taz: Mr Kobler, you have been leading the largest UN mission in the world
for five weeks now. What is the most important thing to you about it?
population. We have influence here to realisethe values of the UN charta – you
can afford to be be radical when child soldiers or sexual violence is
here, first and foremost as far as the Congolese army is concerned. There is a
human rights checkfor units we work with. There is permanent observation
positive impression of the army leadership,that it’s in their interest to follow
up such things. I am satisfied with the readiness of the government to implement
“zero tolerance”. It’s difficult on the ground because it (the government)
doesn’t control some areas. But UN resolution 2098 charges us with
re-establishing state authority in the East.
conditions so that everyone, including minorities, feels at home in the country.
The roots of the conflicts must be fought in order to remove legitimacy from the
armed groups. The other thing is not to tolerate certain
authority. But this also means a more active and robust attitude by the
brought a new dynanism. But the civilian part is not adequately set up in
Eastern Congo. Kinshasa is far away. I am trying to base the main part of the
civilian structures in Goma. One of my deputies will be transferred to
based on the analysis that after 14 years UN activity may have stabilised the
situation but there is still cohabitation with armed groups. The important thing
is to re-establish state aurthority.
Goma and we got serious in protecting the civilian population on the side of the
Congolese army. I was in Goma myself, I was at the frontline, I saw the missiles
which came down on Goma. Now Goma is beyond the reach of the missiles. But we do
want a political solution. We don’t want to fight! We want the Congolese state
to regain its monopoly of violence, in every square metre of its territory. We
have the military means to do that. We will fight if necessary. Our mandate is
clear: Protecting the population. I get reports of atrocities and rapes on my
desk every day. It can’t go on like this.
the government. The idea: when an area is “liberated”, the government – not the
UN – must build up the state. We provide help. There are six elements:
prosecutors, judges, schools, police, security, healthcare, public works. The
area is secured by the Congolese army with our help.
inactivity, and we do have to question ourselves critically in this regard. I
sense a change of mood in the population and the government, and in the
happen. And we will defend the civilian population
same time. The brigade is not a magic weapon. In Goma we all worked together.
The question is not how big the brigade is but how it works together with the
army. A UN helicopter landing somewhere and a militia commander coming
new instruments with combat helicopters and artillery and drones, which we
didn’t have before. A third of the FIB troops are still not here and the
it plays its part?
envoys. But I deplore that Germany and the EU want to disengage from security
sector reform. That is a wrong signal.

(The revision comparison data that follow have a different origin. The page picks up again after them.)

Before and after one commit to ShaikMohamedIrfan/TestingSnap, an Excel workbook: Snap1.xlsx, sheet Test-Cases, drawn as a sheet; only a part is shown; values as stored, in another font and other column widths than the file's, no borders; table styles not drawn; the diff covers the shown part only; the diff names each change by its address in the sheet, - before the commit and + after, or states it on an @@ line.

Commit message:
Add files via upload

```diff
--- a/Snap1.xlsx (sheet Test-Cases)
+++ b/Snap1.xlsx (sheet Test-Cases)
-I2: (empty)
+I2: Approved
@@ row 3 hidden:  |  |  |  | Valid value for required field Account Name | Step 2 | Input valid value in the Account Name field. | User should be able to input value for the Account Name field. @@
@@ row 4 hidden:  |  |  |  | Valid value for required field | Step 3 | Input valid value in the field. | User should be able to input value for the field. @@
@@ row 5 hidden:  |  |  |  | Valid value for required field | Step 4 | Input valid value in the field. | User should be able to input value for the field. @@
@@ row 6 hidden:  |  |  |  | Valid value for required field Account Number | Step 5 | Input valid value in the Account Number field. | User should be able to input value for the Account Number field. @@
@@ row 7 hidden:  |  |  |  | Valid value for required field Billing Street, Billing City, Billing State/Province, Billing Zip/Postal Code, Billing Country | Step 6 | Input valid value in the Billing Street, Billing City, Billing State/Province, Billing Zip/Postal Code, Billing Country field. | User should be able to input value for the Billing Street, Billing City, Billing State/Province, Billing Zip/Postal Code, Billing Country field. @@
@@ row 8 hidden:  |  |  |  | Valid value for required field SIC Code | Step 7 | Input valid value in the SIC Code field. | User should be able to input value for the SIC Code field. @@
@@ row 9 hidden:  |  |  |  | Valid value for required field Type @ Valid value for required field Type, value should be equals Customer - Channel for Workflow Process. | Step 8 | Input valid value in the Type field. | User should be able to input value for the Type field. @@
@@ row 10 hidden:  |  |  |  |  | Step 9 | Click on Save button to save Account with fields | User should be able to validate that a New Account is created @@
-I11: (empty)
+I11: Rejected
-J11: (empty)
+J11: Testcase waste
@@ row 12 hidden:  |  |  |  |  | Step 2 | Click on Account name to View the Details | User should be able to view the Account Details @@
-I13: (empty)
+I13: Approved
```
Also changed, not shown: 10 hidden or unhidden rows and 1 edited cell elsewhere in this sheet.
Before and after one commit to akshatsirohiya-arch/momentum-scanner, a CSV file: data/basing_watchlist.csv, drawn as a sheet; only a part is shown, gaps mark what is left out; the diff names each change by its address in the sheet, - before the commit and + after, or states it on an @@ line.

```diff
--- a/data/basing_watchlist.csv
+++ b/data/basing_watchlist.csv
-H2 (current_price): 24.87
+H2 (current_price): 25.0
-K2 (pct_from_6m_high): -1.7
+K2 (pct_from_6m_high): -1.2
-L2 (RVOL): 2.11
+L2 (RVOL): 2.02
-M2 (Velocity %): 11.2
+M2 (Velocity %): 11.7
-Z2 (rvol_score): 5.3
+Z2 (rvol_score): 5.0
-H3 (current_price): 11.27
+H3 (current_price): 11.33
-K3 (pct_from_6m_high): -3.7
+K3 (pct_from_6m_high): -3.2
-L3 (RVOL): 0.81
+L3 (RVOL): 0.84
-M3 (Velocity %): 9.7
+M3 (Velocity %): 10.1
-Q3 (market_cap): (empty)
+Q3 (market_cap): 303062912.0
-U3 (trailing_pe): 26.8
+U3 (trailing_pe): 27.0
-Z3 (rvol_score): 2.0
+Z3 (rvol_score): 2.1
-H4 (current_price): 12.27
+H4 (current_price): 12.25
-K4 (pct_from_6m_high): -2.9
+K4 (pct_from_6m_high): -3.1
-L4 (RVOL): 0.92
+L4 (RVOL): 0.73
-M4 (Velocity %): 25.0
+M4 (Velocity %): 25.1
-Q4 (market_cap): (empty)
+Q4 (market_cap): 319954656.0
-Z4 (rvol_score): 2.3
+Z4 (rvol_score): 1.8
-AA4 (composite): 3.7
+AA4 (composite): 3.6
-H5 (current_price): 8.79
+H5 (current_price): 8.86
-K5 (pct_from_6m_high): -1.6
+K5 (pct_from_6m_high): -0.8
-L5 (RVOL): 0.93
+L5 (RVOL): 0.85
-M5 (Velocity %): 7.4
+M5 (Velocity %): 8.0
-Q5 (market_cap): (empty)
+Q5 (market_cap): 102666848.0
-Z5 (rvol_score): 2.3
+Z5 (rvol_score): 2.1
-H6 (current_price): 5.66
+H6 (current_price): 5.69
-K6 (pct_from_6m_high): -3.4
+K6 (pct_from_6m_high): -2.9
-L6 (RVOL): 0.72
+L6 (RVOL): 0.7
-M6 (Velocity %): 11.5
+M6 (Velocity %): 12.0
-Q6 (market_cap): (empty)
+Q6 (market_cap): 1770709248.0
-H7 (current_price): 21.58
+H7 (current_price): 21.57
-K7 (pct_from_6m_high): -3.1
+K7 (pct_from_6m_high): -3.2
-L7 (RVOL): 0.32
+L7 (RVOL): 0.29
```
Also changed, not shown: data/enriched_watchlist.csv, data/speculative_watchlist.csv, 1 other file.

Reforming the security secor is an
absolute priority. Congolese intervention forces need to be built which act
according to international human rights standards. That’s important. I hope that
the EU will revise its decision.
is not legitimate?
the next elections. I have proposed a three-way partnership. First with the
Congolese people to whom our loyalty is primarily directed. And of course with
the current government which we assist but which we also accompany in a critical
spirit: If there is something to criticise I don’t hesitate to do so. And the
third element is partnership with the international community.
and fulfil our mandate to protect them. I will make sure that we take the
protection of civilians more seriously than we have perhaps done these last 14